◆ **Activity**
Answer with one figure only, the number of lines below in which "README" occurs.

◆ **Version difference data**
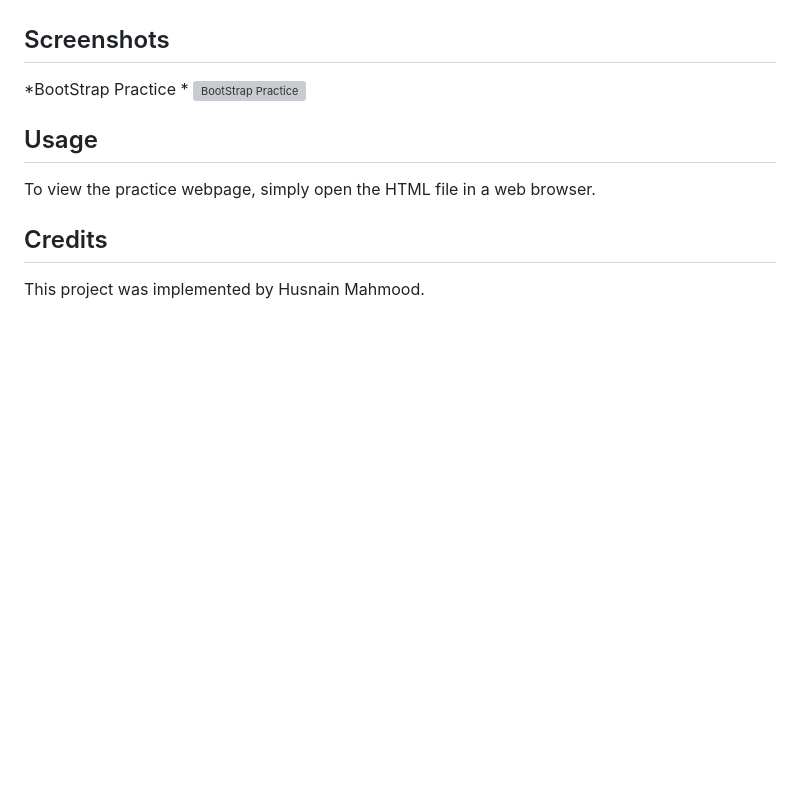
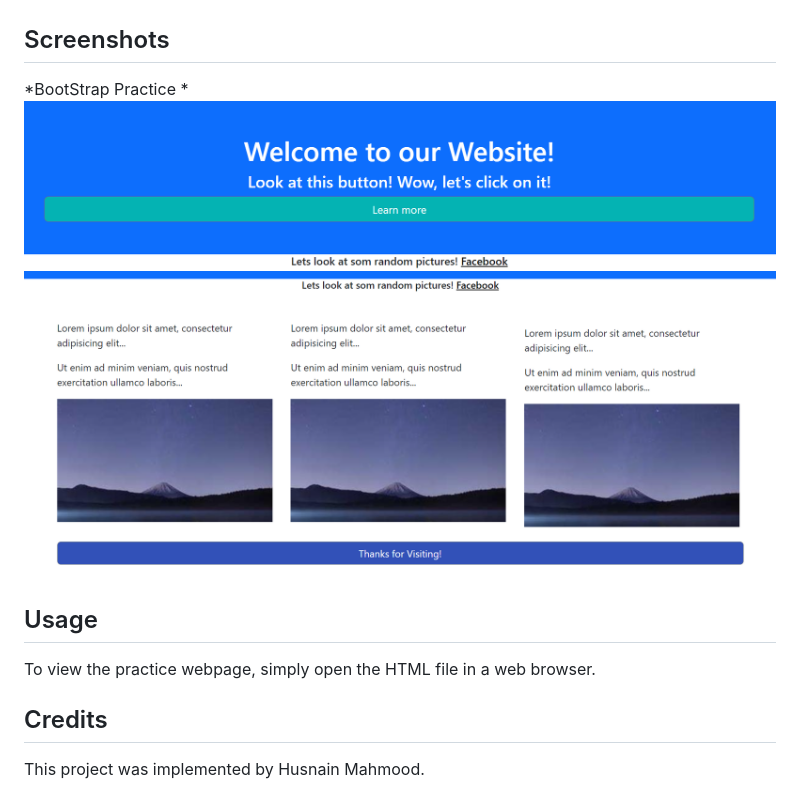
Before and after one commit to husnaingujjar170/Web-Assignment-2, a Markdown page: README.md, the part around the change. GitHub-like rendering; blank space fills up the shorter version; grey boxes are pictures that could not be loaded.

Commit message:
git add "Assignment2_task3" git commit -m "Assignment2_task3"

```diff
--- a/README.md
+++ b/README.md
@@ -94,7 +94,8 @@ This repository contains a practice exercise demonstrating the implementation of
 
 ## Screenshots
 *BootStrap Practice *
-![BootStrap Practice](Assignment2_task3/)
+![BootStrap Practice](Assignment2_task3/Bootstrap.png)
+![BootStrap Practice](Assignment2_task3/Bootstrap_Remaining.png)
 ## Usage
 To view the practice webpage, simply open the HTML file in a web browser.
 
```
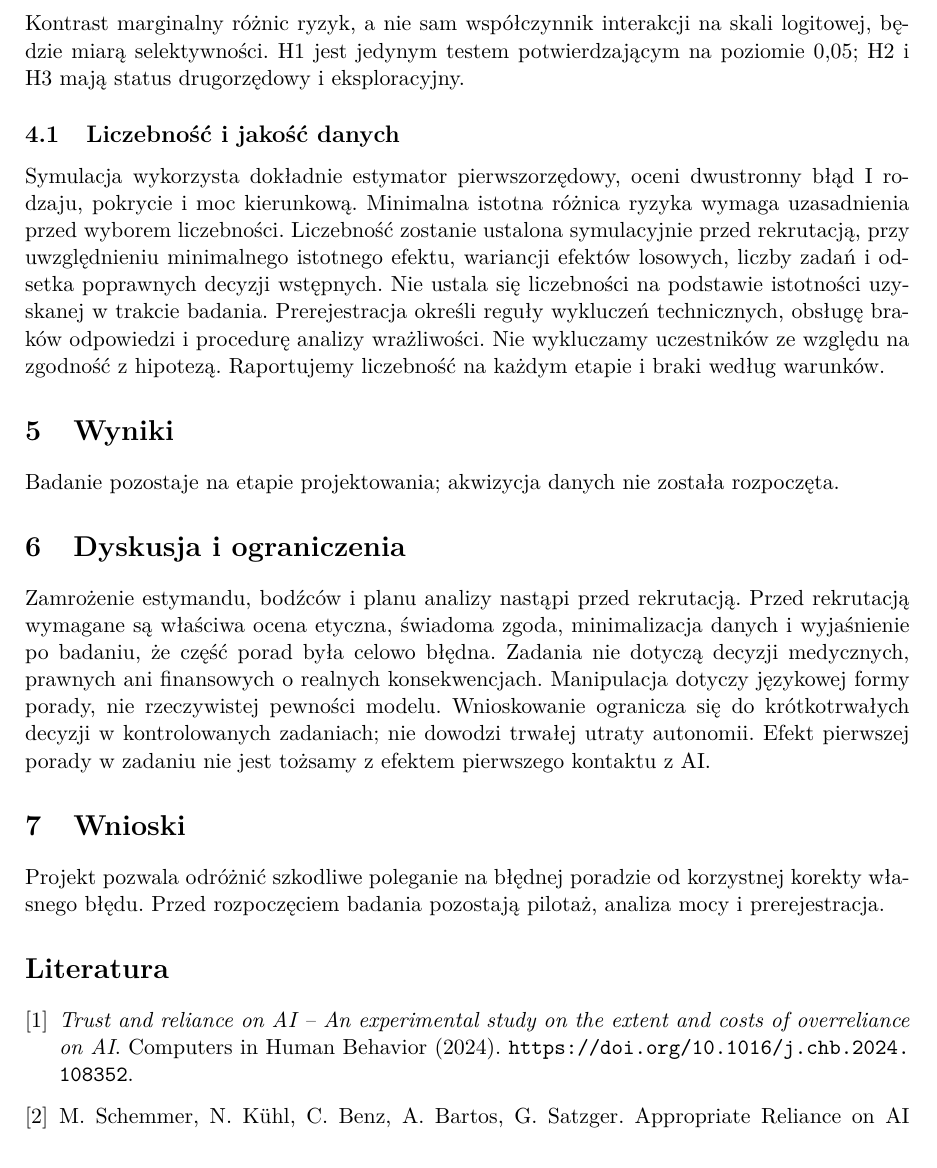
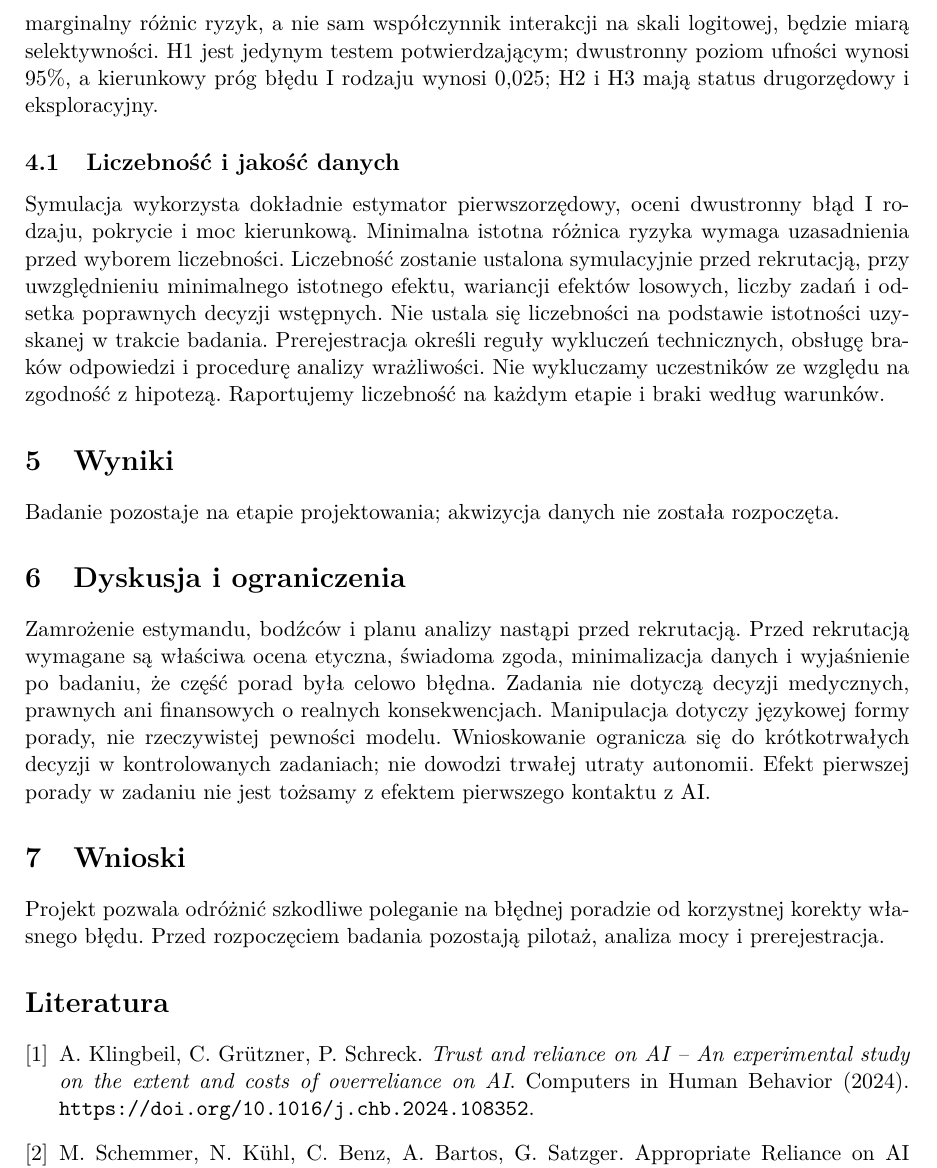
Before and after one commit to MatPomGit/arc-neuro, a LaTeX paper (papers/cognition/MSC-CR-P07/main.tex): part of page 3 of 3 before the commit and part of page 3 of 4 after it, cut so that both start at the same text. Compiled offline with pdfLaTeX.

Commit message:
E3.1: align main.tex with prospective RD protocol

```diff
--- a/papers/cognition/MSC-CR-P07/main.tex
+++ b/papers/cognition/MSC-CR-P07/main.tex
@@ -52,7 +52,7 @@ Pierwszorzędowy estymand jest średnią różnicą potencjalnych ryzyk w popula
 \frac{\sum_{ij}T_{ij}Y_{ij}}{\sum_{ij}T_{ij}}-
 \frac{\sum_{ij}(1-T_{ij})Y_{ij}}{\sum_{ij}(1-T_{ij})},
 \]
-gdzie sumy obejmują obserwowane kwalifikujące się próby. Przedział ufności 95\% wykorzystuje klastrową wariancję funkcji wpływu na poziomie uczestnika i kwantyl rozkładu t z liczbą stopni swobody równą liczbie obserwowanych klastrów minus jeden. H1 uzyskuje wsparcie, gdy dolna granica przekracza zero. Dwustronne wykluczenie zera w przeciwnym kierunku nie potwierdza H1. Analiza pełnych obserwacji zakłada braki całkowicie losowe; wrażliwość ocenimy także przez skrajne przypisania brakujących wyników według tonu. Model logistyczny z efektami losowymi uczestnika i zadania ma charakter dodatkowy. Test randomizacyjny dotyczy ostrej hipotezy zerowej, nie zastępuje przedziału dla różnicy ryzyka. Dla H2, w próbach początkowej niezgodności, model przyjęcia porady obejmie ton, poprawność i ich interakcję. Kontrast marginalny różnic ryzyk, a nie sam współczynnik interakcji na skali logitowej, będzie miarą selektywności. H1 jest jedynym testem potwierdzającym na poziomie 0,05; H2 i H3 mają status drugorzędowy i eksploracyjny.
+gdzie sumy obejmują obserwowane kwalifikujące się próby. Przedział ufności 95\% wykorzystuje klastrową wariancję funkcji wpływu na poziomie uczestnika i kwantyl rozkładu t z liczbą stopni swobody równą liczbie obserwowanych klastrów minus jeden. H1 uzyskuje wsparcie, gdy dolna granica przekracza zero. Dwustronne wykluczenie zera w przeciwnym kierunku nie potwierdza H1. Analiza pełnych obserwacji zakłada braki całkowicie losowe; wrażliwość ocenimy także przez skrajne przypisania brakujących wyników według tonu. Model logistyczny z efektami losowymi uczestnika i zadania ma charakter dodatkowy. Test randomizacyjny dotyczy ostrej hipotezy zerowej, nie zastępuje przedziału dla różnicy ryzyka. Dla H2, w próbach początkowej niezgodności, model przyjęcia porady obejmie ton, poprawność i ich interakcję. Kontrast marginalny różnic ryzyk, a nie sam współczynnik interakcji na skali logitowej, będzie miarą selektywności. H1 jest jedynym testem potwierdzającym; dwustronny poziom ufności wynosi 95\%, a kierunkowy próg błędu I rodzaju wynosi 0,025; H2 i H3 mają status drugorzędowy i eksploracyjny.
 \subsection{Liczebność i jakość danych}
 Symulacja wykorzysta dokładnie estymator pierwszorzędowy, oceni dwustronny błąd I rodzaju, pokrycie i moc kierunkową. Minimalna istotna różnica ryzyka wymaga uzasadnienia przed wyborem liczebności. Liczebność zostanie ustalona symulacyjnie przed rekrutacją, przy uwzględnieniu minimalnego istotnego efektu, wariancji efektów losowych, liczby zadań i odsetka poprawnych decyzji wstępnych. Nie ustala się liczebności na podstawie istotności uzyskanej w trakcie badania. Prerejestracja określi reguły wykluczeń technicznych, obsługę braków odpowiedzi i procedurę analizy wrażliwości. Nie wykluczamy uczestników ze względu na zgodność z hipotezą. Raportujemy liczebność na każdym etapie i braki według warunków.
 \section{Wyniki}
@@ -62,6 +62,6 @@ Zamrożenie estymandu, bodźców i planu analizy nastąpi przed rekrutacją. Prz
 \section{Wnioski}
 Projekt pozwala odróżnić szkodliwe poleganie na błędnej poradzie od korzystnej korekty własnego błędu. Przed rozpoczęciem badania pozostają pilotaż, analiza mocy i prerejestracja.
 \begin{thebibliography}{9}
-\bibitem{overreliance} \emph{Trust and reliance on AI -- An experimental study on the extent and costs of overreliance on AI}. Computers in Human Behavior (2024). \url{https://doi.org/10.1016/j.chb.2024.108352}.
+\bibitem{overreliance} A. Klingbeil, C. Grützner, P. Schreck. \emph{Trust and reliance on AI -- An experimental study on the extent and costs of overreliance on AI}. Computers in Human Behavior (2024). \url{https://doi.org/10.1016/j.chb.2024.108352}.
 \bibitem{schemmer} M. Schemmer, N. Kühl, C. Benz, A. Bartos, G. Satzger. Appropriate Reliance on AI Advice: Conceptualization and the Effect of Explanations. IUI (2023). \url{https://doi.org/10.1145/3581641.3584066}.
 \bibitem{bucinca} Z. Buçinca, M. B. Malaya, K. Z. Gajos. To Trust or to Think: Cognitive Forcing Functions Can Reduce Overreliance on AI in AI-assisted Decision-making. Proceedings of the ACM on Human-Computer Interaction (2021). \url{https://doi.org/10.1145/3449287}.
```
Also changed, not shown: papers/cognition/MSC-CR-P07/main.tex (2 more changed lines).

◆ **Exercise response**
3